If we could email PARAnews, we would. But we cannot, because if we and others were allowed to do that, the internet would clog up and stop working properly.
You may have noticed that everyone's internet speed is at least 10-12 times faster when receiving items FROM the internet, than when sending items TO the internet.
Also, even major publications distributed via the internet, like The Times, which goes electronically to millions of readers every morning, are never sent by email. Instead, they use a small program (called, in that case, 'The Times App') on each person's computer to download the new issue each morning, or read it online. On Sundays, the main paper is downloaded by this local 'App' or program, then each separate supplement section (eg 'Sports', 'Magazine', 'Travel', etc) is downloaded separately only when the user requests it.
We do the same with PARAnews, but cannot afford (and do not really need) the specialised program, so get members to do the download themselves.

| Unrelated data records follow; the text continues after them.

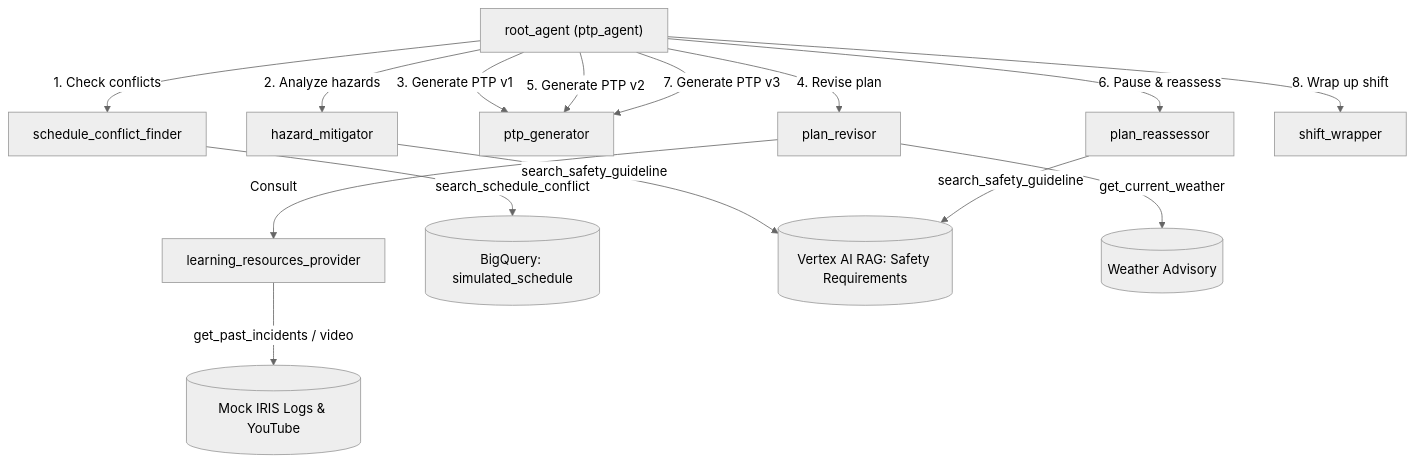
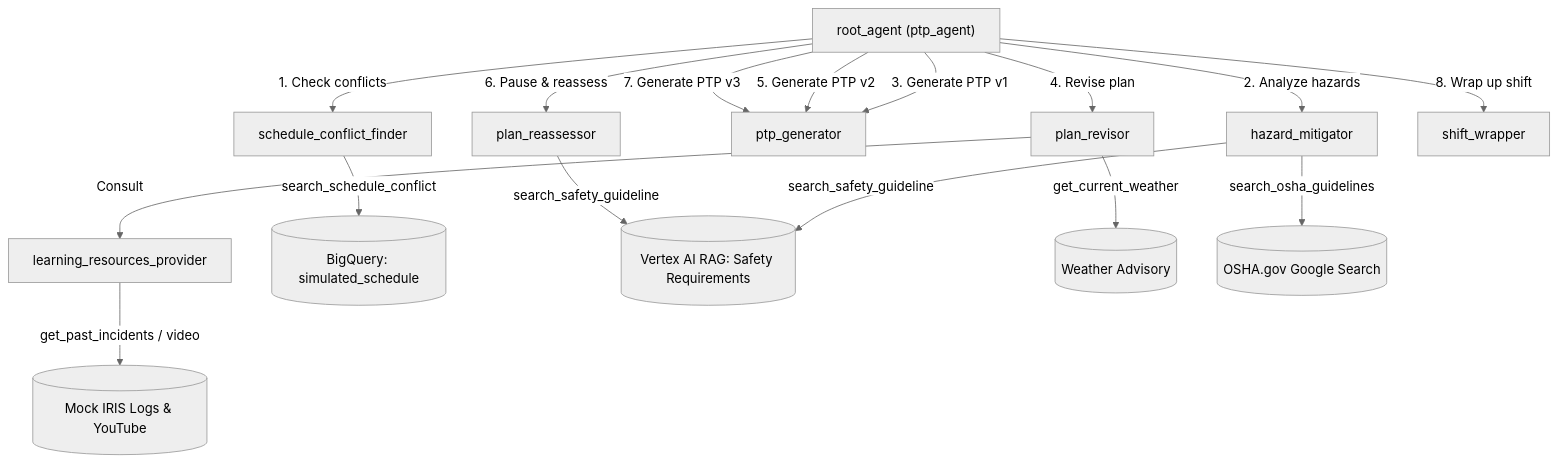
The diagram in README.md (hning86/ptp_demo), drawn with Mermaid (neutral theme) before and after one commit. The commit also changed other lines of this file, not shown here.

Commit message:
Document hazard mitigator OSHA search tools in README

````diff
--- a/README.md
+++ b/README.md
@@ -20,38 +20,40 @@
     ```mermaid
     flowchart TD
         R["root_agent (ptp_agent)"]
         S["schedule_conflict_finder"]
         H["hazard_mitigator"]
         P["ptp_generator"]
         PR["plan_revisor"]
         LRP["learning_resources_provider"]
         PA["plan_reassessor"]
         W["shift_wrapper"]
 
         BQ[("BigQuery: simulated_schedule")]
         RAG[("Vertex AI RAG: Safety Requirements")]
         IRIS[("Mock IRIS Logs & YouTube")]
         WX[("Weather Advisory")]
+        OSHA[("OSHA.gov Google Search")]
 
         R -->|"1. Check conflicts"| S
         S -->|"search_schedule_conflict"| BQ
         
         R -->|"2. Analyze hazards"| H
         H -->|"search_safety_guideline"| RAG
+        H -->|"search_osha_guidelines"| OSHA
         
         R -->|"3. Generate PTP v1"| P
         
         R -->|"4. Revise plan"| PR
         PR -->|"get_current_weather"| WX
         PR -->|"Consult"| LRP
         LRP -->|"get_past_incidents / video"| IRIS
         
         R -->|"5. Generate PTP v2"| P
         
         R -->|"6. Pause & reassess"| PA
         PA -->|"search_safety_guideline"| RAG
         
         R -->|"7. Generate PTP v3"| P
         
         R -->|"8. Wrap up shift"| W
     ```
````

This complexity is there to stop the internet getting clogged up by huge bulk emails.
The 'download not email' option is driven by the network providers. These Internet Service Providers (ISPs) cannot afford to allow people to congest their networks, or their overall network performance to users would drop, so they do not allow large mass emailing. If you try to send a short email to more than 50 people at the same time, it will almost always fail, unless you are a specialised emailing organisation and paying for the privilege. If a normal internet user tries to send a large email attachment to more than a dozen or two dozen people, it will take an extremely long time to get through, and usually fail.
Thus we use a commercial emailing organisation ('MailChimp') to send 'all-member' emails - MailChimp are allowed to send out far more simultaneous emails than we are, because they pay for the facility. The emails have to be short, however, and cannot have attachments.
Then we put PARAnews, Members Contact Details, etc on our web site, and members download their own copies when they wish - thus spreading out the network load and avoiding anyone's personal internet getting shut down for 'unfair use', as the ISPs call it when anyone tries to send too much data out.